--- START ---

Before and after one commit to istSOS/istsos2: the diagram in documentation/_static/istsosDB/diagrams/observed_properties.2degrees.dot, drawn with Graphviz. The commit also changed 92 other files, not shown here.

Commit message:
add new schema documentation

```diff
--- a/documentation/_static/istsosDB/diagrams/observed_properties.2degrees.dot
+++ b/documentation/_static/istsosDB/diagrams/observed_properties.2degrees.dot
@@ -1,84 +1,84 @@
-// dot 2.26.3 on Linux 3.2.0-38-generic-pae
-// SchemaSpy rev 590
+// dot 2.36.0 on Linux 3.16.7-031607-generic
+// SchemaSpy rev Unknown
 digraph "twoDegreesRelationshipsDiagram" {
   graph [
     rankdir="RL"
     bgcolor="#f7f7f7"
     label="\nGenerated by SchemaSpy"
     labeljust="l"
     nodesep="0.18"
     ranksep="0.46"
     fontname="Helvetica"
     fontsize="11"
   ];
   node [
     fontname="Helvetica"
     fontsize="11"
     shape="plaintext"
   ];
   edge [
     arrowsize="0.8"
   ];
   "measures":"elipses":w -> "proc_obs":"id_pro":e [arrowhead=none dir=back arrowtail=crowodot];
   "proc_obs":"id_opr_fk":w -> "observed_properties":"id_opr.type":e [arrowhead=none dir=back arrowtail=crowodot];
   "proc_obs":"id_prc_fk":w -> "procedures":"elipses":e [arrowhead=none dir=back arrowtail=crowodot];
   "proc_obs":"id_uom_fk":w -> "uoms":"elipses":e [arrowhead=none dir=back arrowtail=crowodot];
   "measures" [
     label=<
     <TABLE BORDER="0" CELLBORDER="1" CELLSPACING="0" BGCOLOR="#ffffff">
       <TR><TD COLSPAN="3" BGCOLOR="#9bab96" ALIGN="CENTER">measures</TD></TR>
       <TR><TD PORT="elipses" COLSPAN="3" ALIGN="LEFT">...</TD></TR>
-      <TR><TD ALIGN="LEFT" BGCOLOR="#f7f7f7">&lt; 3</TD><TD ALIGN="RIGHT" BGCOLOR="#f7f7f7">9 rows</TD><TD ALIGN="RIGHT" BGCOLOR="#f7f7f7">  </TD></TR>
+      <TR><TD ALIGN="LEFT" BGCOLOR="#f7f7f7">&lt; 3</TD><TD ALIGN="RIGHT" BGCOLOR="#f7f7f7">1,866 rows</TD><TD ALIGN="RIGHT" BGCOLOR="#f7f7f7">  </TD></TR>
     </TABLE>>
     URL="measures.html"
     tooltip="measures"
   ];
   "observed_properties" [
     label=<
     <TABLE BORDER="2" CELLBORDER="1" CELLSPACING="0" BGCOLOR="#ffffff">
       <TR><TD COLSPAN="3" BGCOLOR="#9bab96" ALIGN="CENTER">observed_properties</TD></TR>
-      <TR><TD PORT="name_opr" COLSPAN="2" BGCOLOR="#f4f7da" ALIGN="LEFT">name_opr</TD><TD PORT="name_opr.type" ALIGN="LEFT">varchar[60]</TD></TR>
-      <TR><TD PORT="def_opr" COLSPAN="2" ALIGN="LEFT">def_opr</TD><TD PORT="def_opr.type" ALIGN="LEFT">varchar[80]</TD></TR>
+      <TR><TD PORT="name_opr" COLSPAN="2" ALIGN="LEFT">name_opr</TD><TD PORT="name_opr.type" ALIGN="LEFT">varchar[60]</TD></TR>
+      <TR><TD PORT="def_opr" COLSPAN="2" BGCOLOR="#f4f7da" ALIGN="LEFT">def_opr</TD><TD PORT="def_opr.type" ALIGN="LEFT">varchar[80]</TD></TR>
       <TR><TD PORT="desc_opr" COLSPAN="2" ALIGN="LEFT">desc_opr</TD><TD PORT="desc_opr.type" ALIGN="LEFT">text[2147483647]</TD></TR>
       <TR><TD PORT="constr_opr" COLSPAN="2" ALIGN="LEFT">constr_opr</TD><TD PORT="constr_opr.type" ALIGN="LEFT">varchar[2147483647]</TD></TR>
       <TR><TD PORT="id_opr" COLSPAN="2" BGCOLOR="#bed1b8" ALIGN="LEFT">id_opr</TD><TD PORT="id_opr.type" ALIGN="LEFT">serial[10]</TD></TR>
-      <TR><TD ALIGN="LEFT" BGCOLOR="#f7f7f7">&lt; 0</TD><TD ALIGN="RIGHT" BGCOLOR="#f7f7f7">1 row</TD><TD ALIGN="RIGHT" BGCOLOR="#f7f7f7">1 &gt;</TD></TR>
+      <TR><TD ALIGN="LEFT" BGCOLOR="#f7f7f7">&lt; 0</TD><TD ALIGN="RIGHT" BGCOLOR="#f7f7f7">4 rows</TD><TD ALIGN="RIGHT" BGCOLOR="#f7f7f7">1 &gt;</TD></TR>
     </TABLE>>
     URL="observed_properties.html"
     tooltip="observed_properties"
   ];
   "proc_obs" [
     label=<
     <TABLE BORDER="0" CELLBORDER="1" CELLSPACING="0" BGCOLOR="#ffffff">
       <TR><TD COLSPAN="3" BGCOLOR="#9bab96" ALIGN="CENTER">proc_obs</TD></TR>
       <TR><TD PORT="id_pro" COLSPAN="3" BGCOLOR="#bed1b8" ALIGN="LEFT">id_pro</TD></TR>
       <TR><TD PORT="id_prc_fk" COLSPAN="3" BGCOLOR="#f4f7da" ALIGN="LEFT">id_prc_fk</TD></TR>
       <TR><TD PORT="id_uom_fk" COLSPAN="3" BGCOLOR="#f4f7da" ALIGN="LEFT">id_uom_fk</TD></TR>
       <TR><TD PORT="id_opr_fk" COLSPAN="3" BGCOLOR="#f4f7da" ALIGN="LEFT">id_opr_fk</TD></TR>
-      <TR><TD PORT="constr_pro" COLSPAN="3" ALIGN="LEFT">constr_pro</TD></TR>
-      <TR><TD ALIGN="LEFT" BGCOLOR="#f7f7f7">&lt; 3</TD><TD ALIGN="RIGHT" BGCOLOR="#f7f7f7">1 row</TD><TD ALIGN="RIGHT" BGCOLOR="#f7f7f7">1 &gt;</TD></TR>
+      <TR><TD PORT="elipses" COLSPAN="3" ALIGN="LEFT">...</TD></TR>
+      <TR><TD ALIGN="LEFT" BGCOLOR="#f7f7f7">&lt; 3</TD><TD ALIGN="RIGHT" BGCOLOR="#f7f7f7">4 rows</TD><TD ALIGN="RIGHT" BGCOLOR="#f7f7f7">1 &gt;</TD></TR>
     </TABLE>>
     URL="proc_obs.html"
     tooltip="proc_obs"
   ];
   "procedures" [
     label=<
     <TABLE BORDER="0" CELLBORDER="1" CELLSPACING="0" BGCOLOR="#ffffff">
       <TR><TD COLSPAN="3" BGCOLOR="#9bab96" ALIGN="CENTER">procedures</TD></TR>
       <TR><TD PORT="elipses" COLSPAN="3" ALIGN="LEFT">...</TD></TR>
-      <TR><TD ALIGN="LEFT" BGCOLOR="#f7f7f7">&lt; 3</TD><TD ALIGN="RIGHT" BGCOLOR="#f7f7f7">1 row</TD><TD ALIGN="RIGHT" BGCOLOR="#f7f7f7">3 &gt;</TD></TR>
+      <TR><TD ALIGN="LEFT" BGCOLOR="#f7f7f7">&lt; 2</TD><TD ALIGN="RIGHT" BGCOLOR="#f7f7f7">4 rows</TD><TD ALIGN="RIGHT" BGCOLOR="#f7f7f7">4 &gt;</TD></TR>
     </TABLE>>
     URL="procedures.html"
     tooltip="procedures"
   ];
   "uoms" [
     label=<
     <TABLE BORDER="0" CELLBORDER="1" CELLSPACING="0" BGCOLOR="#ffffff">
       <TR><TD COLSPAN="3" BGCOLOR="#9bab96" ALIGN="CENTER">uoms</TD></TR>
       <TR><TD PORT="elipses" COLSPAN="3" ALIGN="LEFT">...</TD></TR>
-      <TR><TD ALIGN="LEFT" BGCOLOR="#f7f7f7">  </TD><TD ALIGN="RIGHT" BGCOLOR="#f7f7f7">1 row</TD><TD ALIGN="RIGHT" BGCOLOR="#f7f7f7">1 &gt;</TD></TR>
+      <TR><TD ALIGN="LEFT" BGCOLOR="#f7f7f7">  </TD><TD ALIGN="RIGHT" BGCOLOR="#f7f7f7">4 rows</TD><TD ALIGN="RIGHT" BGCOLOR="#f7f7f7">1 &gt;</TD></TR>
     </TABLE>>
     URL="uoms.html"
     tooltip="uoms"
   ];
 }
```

--- END ---

Task description: From the material above, copy every line that has the word "measures" in it.

Exercise response:
   "measures":"elipses":w -> "proc_obs":"id_pro":e [arrowhead=none dir=back arrowtail=crowodot];
   "measures" [
       <TR><TD COLSPAN="3" BGCOLOR="#9bab96" ALIGN="CENTER">measures</TD></TR>
     URL="measures.html"
     tooltip="measures"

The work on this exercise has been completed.